What is Group Banking
Group banking is a plan offered by banks that generally provides incentives for groups, such as employees at a company, if the group establishes a banking relationship with the institution. For example, a bank may offer loans or other banking products to all employees of an organization through a promotion. Or, a bank might offer employees of a large employer special perks if they open a checking account with direct deposit, lower rates on home-equity loans or mortgages, or higher interest rates on CDs.
BREAKING DOWN Group Banking
Potential incentives for group banking can include lower interest rates, lower fees and discounts. Members of a group banking arrangement will usually have access to better perks than they would otherwise be able to obtain on their own. Employees are usually able to choose the account types and financial products that meet their individual needs. Some banks may offer group banking members reward points that can be redeemed for travel, gift cards, cash or merchandise.
Other Benefits of Group Banking
Some other benefits of group banking plans include a single point of contact for the group, and a bank contact who is generally more knowledgeable of the group's plan and needs. This leads to a more personalized banking experience for all members of the group. Banks may offer group members seminars on personal finance topics, or one-on-one financial advice to help them reach their financial goals.
Employers benefit from offering their employees group banking plans because many employees consider group banking an employment benefit on a par with paid time off, sick leave, health insurance and retirement savings plans. Therefore, partnering with a bank to offer group banking can help businesses attract and retain high-quality talent. Group banking plans can allow employers to expand their employee benefits package for minimal additional cost.
Employees are usually not required to sign up for group banking benefits offered by an employer, but in many cases, the perks of signing up for group banking are sufficient to compel many employees to take advantage of it. Group banking provides banks with a pool of customers they do not have to actively recruit, and reduces costs associated with transactions like direct deposit of paychecks. Group banking also gives banks access to more capital via the money deposited by group members.

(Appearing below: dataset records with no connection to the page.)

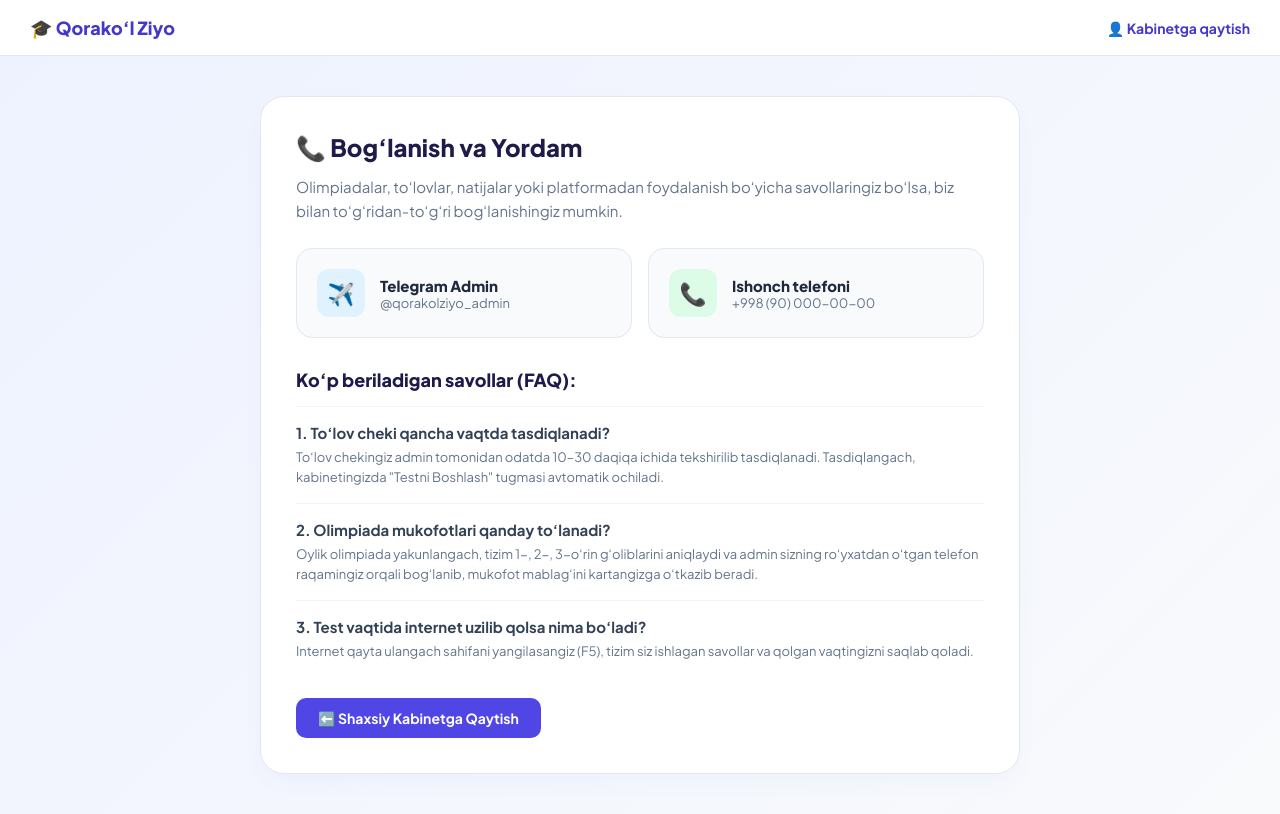
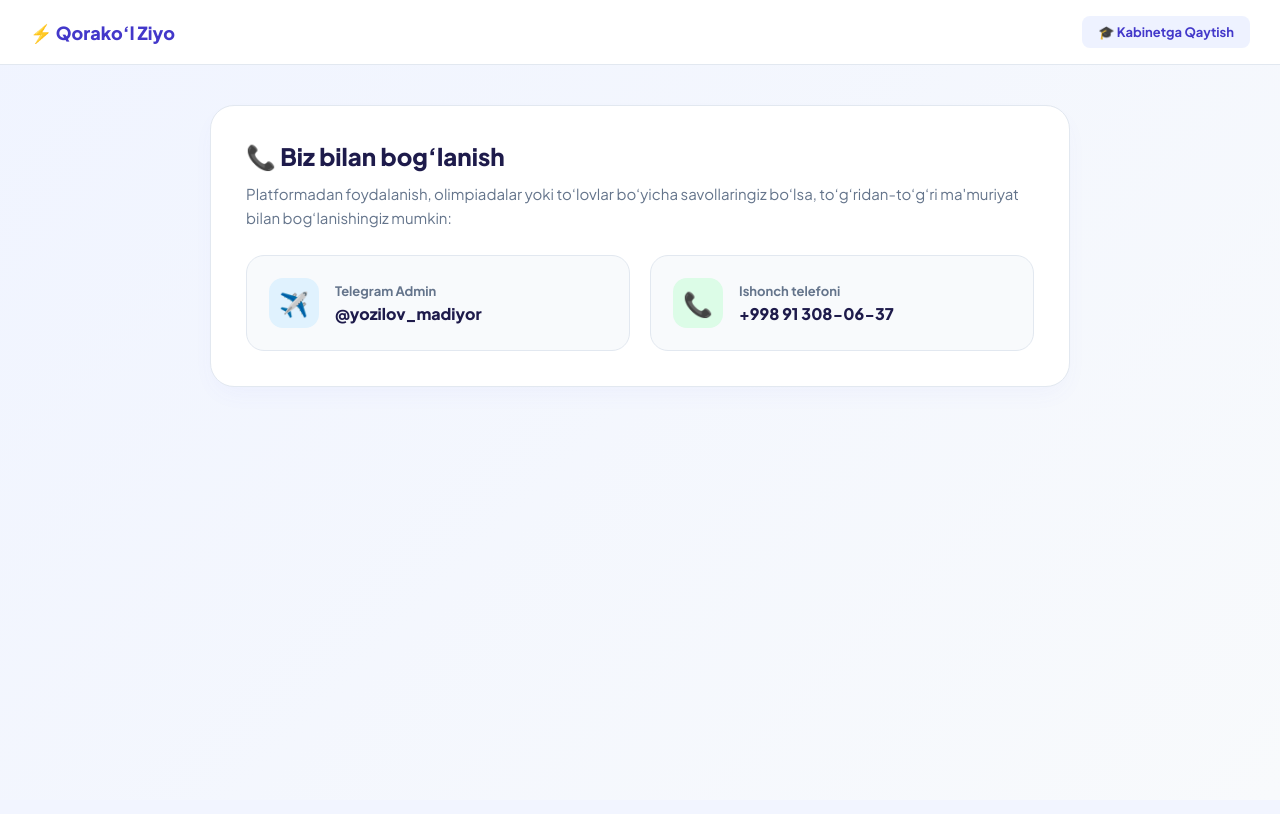
Before and after one commit to Madiyor003/qorakol-ziyo-platforma, a FastAPI app: page /aloqa in a window 1280 px wide. After the commit the page ends 387 px from the top, so only its background shows below. Run offline with FastAPI, Linux system fonts and the light colour scheme.

Commit message:
Update aloqa.html

```diff
--- a/templates/aloqa.html
+++ b/templates/aloqa.html
@@ -3,135 +3,57 @@
 <head>
     <meta charset="UTF-8">
     <meta name="viewport" content="width=device-width, initial-scale=1.0">
-    <title>Qo‘llab-quvvatlash va Aloqa | Qorako‘l Ziyo</title>
+    <title>Bog‘lanish va Qo‘llab-quvvatlash | Qorako‘l Ziyo</title>
     <link href="https://fonts.googleapis.com/css2?family=Plus+Jakarta+Sans:wght@400;500;600;700;800&display=swap" rel="stylesheet">
     <style>
         * { box-sizing: border-box; margin: 0; padding: 0; font-family: 'Plus Jakarta Sans', sans-serif; }
-        body {
-            background: linear-gradient(135deg, #eef2ff 0%, #f8fafc 100%);
-            color: #1e293b;
-            min-height: 100vh;
-            display: flex;
-            flex-direction: column;
-        }
-
-        .header {
-            background: rgba(255, 255, 255, 0.95);
-            backdrop-filter: blur(12px);
-            border-bottom: 1px solid #e2e8f0;
-            padding: 16px 30px;
-            display: flex;
-            justify-content: space-between;
-            align-items: center;
-        }
+        body { background: linear-gradient(135deg, #f0f4ff 0%, #f8fafc 100%); color: #1e293b; min-height: 100vh; padding-bottom: 50px; }
+        .header { background: rgba(255, 255, 255, 0.95); backdrop-filter: blur(12px); border-bottom: 1px solid #e2e8f0; padding: 16px 30px; display: flex; justify-content: space-between; align-items: center; position: sticky; top: 0; z-index: 20; }
         .logo { font-weight: 800; font-size: 18px; color: #4338ca; text-decoration: none; }
-
-        .container { max-width: 800px; margin: 40px auto; padding: 0 20px; flex: 1; }
-
-        .card {
-            background: white;
-            border-radius: 24px;
-            padding: 35px;
-            border: 1px solid #e2e8f0;
-            box-shadow: 0 10px 25px -5px rgba(99, 102, 241, 0.05);
-        }
-        h1 { font-size: 24px; font-weight: 800; color: #1e1b4b; margin-bottom: 12px; }
-        p { color: #64748b; font-size: 15px; line-height: 1.6; margin-bottom: 25px; }
-
-        .contact-grid { display: grid; grid-template-columns: 1fr 1fr; gap: 16px; margin-bottom: 30px; }
-        @media (max-width: 600px) { .contact-grid { grid-template-columns: 1fr; } }
-
-        .contact-item {
-            background: #f8fafc;
-            border: 1.5px solid #e2e8f0;
-            border-radius: 16px;
-            padding: 20px;
-            display: flex;
-            align-items: center;
-            gap: 15px;
-            text-decoration: none;
-            color: inherit;
-            transition: 0.2s;
-        }
-        .contact-item:hover { border-color: #6366f1; transform: translateY(-2px); }
-        .icon-box {
-            width: 48px;
-            height: 48px;
-            border-radius: 12px;
-            display: flex;
-            align-items: center;
-            justify-content: center;
-            font-size: 22px;
-        }
-
-        .faq-item {
-            border-top: 1px solid #f1f5f9;
-            padding: 16px 0;
-        }
-        .faq-title { font-weight: 700; font-size: 15px; color: #334155; margin-bottom: 6px; }
-        .faq-desc { font-size: 13px; color: #64748b; line-height: 1.5; }
-
-        .btn-back {
-            display: inline-block;
-            background: #4f46e5;
-            color: white;
-            text-decoration: none;
-            padding: 11px 22px;
-            border-radius: 10px;
-            font-weight: 700;
-            font-size: 14px;
-            margin-top: 20px;
-        }
+        .container { max-width: 900px; margin: 40px auto; padding: 0 20px; }
+        .card { background: white; border-radius: 24px; padding: 35px; border: 1px solid #e2e8f0; box-shadow: 0 10px 25px -5px rgba(99, 102, 241, 0.05); }
+        h1 { font-size: 24px; font-weight: 800; color: #1e1b4b; margin-bottom: 10px; }
+        p { color: #64748b; font-size: 15px; margin-bottom: 25px; line-height: 1.6; }
+        .contact-grid { display: grid; grid-template-columns: 1fr 1fr; gap: 20px; }
+        @media (max-width: 650px) { .contact-grid { grid-template-columns: 1fr; } }
+        .contact-item { border: 1.5px solid #e2e8f0; border-radius: 18px; padding: 22px; display: flex; align-items: center; gap: 16px; text-decoration: none; color: inherit; transition: 0.2s; background: #f8fafc; }
+        .contact-item:hover { border-color: #6366f1; background: #eef2ff; transform: translateY(-2px); }
+        .icon-box { width: 50px; height: 50px; border-radius: 14px; display: flex; align-items: center; justify-content: center; font-size: 24px; }
+        .c-title { font-size: 13px; font-weight: 700; color: #64748b; }
+        .c-value { font-size: 16px; font-weight: 800; color: #1e1b4b; margin-top: 4px; }
     </style>
 </head>
 <body>
 
     <header class="header">
-        <a href="/" class="logo">🎓 Qorako‘l Ziyo</a>
-        <a href="/kabinet" style="text-decoration: none; font-weight: 700; font-size: 14px; color: #4338ca;">👤 Kabinetga qaytish</a>
+        <a href="/" class="logo">⚡ Qorako‘l Ziyo</a>
+        <a href="/kabinet" style="text-decoration: none; background: #eef2ff; color: #4338ca; padding: 8px 16px; border-radius: 8px; font-weight: 700; font-size: 13px;">🎓 Kabinetga Qaytish</a>
     </header>
 
     <div class="container">
         <div class="card">
-            <h1>📞 Bog‘lanish va Yordam</h1>
-            <p>Olimpiadalar, to‘lovlar, natijalar yoki platformadan foydalanish bo‘yicha savollaringiz bo‘lsa, biz bilan to‘g‘ridan-to‘g‘ri bog‘lanishingiz mumkin.</p>
+            <h1>📞 Biz bilan bog‘lanish</h1>
+            <p>Platformadan foydalanish, olimpiadalar yoki to‘lovlar bo‘yicha savollaringiz bo‘lsa, to‘g‘ridan-to‘g‘ri ma'muriyat bilan bog‘lanishingiz mumkin:</p>
 
             <div class="contact-grid">
-                <a href="https://t.me/qorakolziyo_admin" target="_blank" class="contact-item">
+                <!-- TELEGRAM ADMIN -->
+                <a href="https://t.me/yozilov_madiyor" target="_blank" class="contact-item">
                     <div class="icon-box" style="background: #e0f2fe; color: #0284c7;">✈️</div>
                     <div>
-                        <div style="font-weight: 800; font-size: 15px;">Telegram Admin</div>
-                        <div style="font-size: 13px; color: #64748b;">@qorakolziyo_admin</div>
+                        <div class="c-title">Telegram Admin</div>
+                        <div class="c-value">@yozilov_madiyor</div>
                     </div>
                 </a>
 
-                <a href="tel:+998900000000" class="contact-item">
+                <!-- ISHONCH TELEFONI -->
+                <a href="tel:+998913080637" class="contact-item">
                     <div class="icon-box" style="background: #dcfce7; color: #16a34a;">📞</div>
                     <div>
-                        <div style="font-weight: 800; font-size: 15px;">Ishonch telefoni</div>
-                        <div style="font-size: 13px; color: #64748b;">+998 (90) 000-00-00</div>
+                        <div class="c-title">Ishonch telefoni</div>
+                        <div class="c-value">+998 91 308-06-37</div>
                     </div>
                 </a>
             </div>
-
-            <h2 style="font-size: 18px; font-weight: 800; color: #1e1b4b; margin-bottom: 15px;">Ko‘p beriladigan savollar (FAQ):</h2>
-
-            <div class="faq-item">
-                <div class="faq-title">1. To‘lov cheki qancha vaqtda tasdiqlanadi?</div>
-                <div class="faq-desc">To‘lov chekingiz admin tomonidan odatda 10–30 daqiqa ichida tekshirilib tasdiqlanadi. Tasdiqlangach, kabinetingizda "Testni Boshlash" tugmasi avtomatik ochiladi.</div>
-            </div>
-
-            <div class="faq-item">
-                <div class="faq-title">2. Olimpiada mukofotlari qanday to‘lanadi?</div>
-                <div class="faq-desc">Oylik olimpiada yakunlangach, tizim 1-, 2-, 3-o‘rin g‘oliblarini aniqlaydi va admin sizning ro‘yxatdan o‘tgan telefon raqamingiz orqali bog‘lanib, mukofot mablag‘ini kartangizga o‘tkazib beradi.</div>
-            </div>
-
-            <div class="faq-item">
-                <div class="faq-title">3. Test vaqtida internet uzilib qolsa nima bo‘ladi?</div>
-                <div class="faq-desc">Internet qayta ulangach sahifani yangilasangiz (F5), tizim siz ishlagan savollar va qolgan vaqtingizni saqlab qoladi.</div>
-            </div>
-
-            <a href="/kabinet" class="btn-back">⬅️ Shaxsiy Kabinetga Qaytish</a>
         </div>
     </div>
 
```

Members of a group banking plan do not have to be employees of the same company; members of any organization or cooperative may be able to take advantage of a group banking plan. Group banking plan members may be members of the same church, HOA or other organization.